The story is told only in Tate's point of view so it was readily apparent that she wasn't getting the full story as to why Sam would do something so detrimental to her. Obviously there's more to the story than meets the eye as I think any reader looking at things from the outside will be able to quickly discern.
What really got me for the main idea of the book is how one moment - in this case one tip to the press - can change someone's life irrevocably forever. Tate always secretly harbored thoughts of becoming an actress but we don't know if it would have come to fruition had she not been thrust into the public eye. She was set to start college soon after her return from London, but all of that was derailed the morning the press found out she is Ian Butler's "long lost" daughter. There's also the fact that, despite becoming a star, Tate's personal life has been at a standstill for all these years. With such a huge betrayal in her past, and at such an impressionable time in her life, she finds it difficult to trust. It's maybe this idea of trust that left me unsatisfied in the way the story went forward. I felt like it was almost too quick that Tate was pulled back into Sam's orbit once they reconnected on set. Too quick that the feelings they left behind resurfaced, but I didn't feel like the trust was earned back. And yes, I feel like in this circumstance trust needed to be earned back on Sam's part.
I think what truly left this bad taste in my mouth - so to speak - was the idea that Tate has never been given the opportunity to speak her truth. Except when she spoke it to Sam but look how that turned out. No, Tate has always been required to go along with a narrative. Whether it's playing a role on TV or in movies to the still tense relationship with her father that she must present to the world as close and loving. She's hindered by needing to keep things looking happy and shiny for the public - no scandals here please - in order to be marketable and, I supposed, bankable to the fans. I wanted to see Tate take her own life into her own hands, but I don't think it's something she'll ever be able to do at least out in the open. But that brings up the question of: is Tate's personal life really anyone's business?
The book provides this interesting quandry, but like I said I didn't feel like it really fleshed it out well enough. This is a read that I may come back to at some point because maybe I missed something this first time around, or maybe circumstances in my life influenced how I read and interpreted the story. I think Twice in a Blue Moon is one of the more thought-provoking reads that Christina Lauren has given readers recently and while I like the more somber tone, I just wanted a little something more from the story itself.
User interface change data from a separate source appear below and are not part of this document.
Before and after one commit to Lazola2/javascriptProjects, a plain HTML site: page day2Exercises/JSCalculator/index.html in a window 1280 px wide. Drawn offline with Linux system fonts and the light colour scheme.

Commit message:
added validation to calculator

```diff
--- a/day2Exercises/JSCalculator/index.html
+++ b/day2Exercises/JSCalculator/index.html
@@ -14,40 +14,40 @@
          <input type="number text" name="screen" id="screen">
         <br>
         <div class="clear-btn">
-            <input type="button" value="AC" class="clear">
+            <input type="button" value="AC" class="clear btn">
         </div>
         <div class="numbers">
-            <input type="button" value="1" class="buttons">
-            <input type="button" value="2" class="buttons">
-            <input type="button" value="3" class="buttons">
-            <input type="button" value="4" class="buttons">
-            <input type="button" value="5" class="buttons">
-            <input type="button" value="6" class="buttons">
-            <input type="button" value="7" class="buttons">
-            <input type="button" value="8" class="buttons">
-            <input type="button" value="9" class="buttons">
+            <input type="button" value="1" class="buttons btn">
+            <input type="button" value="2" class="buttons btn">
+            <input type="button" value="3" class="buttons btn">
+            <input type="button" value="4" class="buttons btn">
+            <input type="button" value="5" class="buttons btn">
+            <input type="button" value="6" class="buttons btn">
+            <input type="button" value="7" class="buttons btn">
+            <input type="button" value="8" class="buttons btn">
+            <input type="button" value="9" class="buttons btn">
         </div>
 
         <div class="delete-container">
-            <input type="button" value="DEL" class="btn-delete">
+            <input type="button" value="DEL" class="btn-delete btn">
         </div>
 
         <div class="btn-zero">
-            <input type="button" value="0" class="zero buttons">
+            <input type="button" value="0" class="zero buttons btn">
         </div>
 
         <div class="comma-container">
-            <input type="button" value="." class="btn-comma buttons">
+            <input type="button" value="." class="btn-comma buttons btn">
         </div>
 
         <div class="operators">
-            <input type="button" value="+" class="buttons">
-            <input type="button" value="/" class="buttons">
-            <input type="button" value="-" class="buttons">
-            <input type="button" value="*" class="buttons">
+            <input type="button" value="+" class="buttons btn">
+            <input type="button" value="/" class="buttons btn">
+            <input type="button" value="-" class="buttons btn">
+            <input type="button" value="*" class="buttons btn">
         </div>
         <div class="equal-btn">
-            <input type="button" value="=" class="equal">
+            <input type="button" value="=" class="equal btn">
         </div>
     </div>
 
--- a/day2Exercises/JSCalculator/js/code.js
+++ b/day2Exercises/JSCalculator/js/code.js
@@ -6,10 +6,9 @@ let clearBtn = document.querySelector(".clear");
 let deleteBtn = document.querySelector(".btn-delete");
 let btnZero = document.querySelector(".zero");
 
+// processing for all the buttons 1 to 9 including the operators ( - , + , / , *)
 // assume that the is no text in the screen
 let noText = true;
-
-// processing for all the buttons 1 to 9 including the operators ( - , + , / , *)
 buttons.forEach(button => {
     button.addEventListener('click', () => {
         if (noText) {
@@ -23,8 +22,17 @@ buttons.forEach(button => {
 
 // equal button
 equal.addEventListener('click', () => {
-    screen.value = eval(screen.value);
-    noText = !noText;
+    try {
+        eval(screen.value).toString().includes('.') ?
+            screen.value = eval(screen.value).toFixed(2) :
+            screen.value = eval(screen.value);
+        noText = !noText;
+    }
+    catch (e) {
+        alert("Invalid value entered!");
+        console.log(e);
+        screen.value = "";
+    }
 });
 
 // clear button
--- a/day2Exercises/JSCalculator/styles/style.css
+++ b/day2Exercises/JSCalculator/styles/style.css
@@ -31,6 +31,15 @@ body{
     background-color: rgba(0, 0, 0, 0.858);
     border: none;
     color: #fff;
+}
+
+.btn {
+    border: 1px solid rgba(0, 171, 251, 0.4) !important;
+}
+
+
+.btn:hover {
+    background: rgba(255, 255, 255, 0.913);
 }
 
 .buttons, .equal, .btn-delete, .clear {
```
I still look forward to whatever Christina Lauren has up their sleeves next. Despite my on-the-fence thoughts in regards to this book, they've always been authors that I can count on to deliver, and if this time they deliver something that sticks with me days after finishing, that has me questioning my feelings about the book, I think they've done their job fantastically.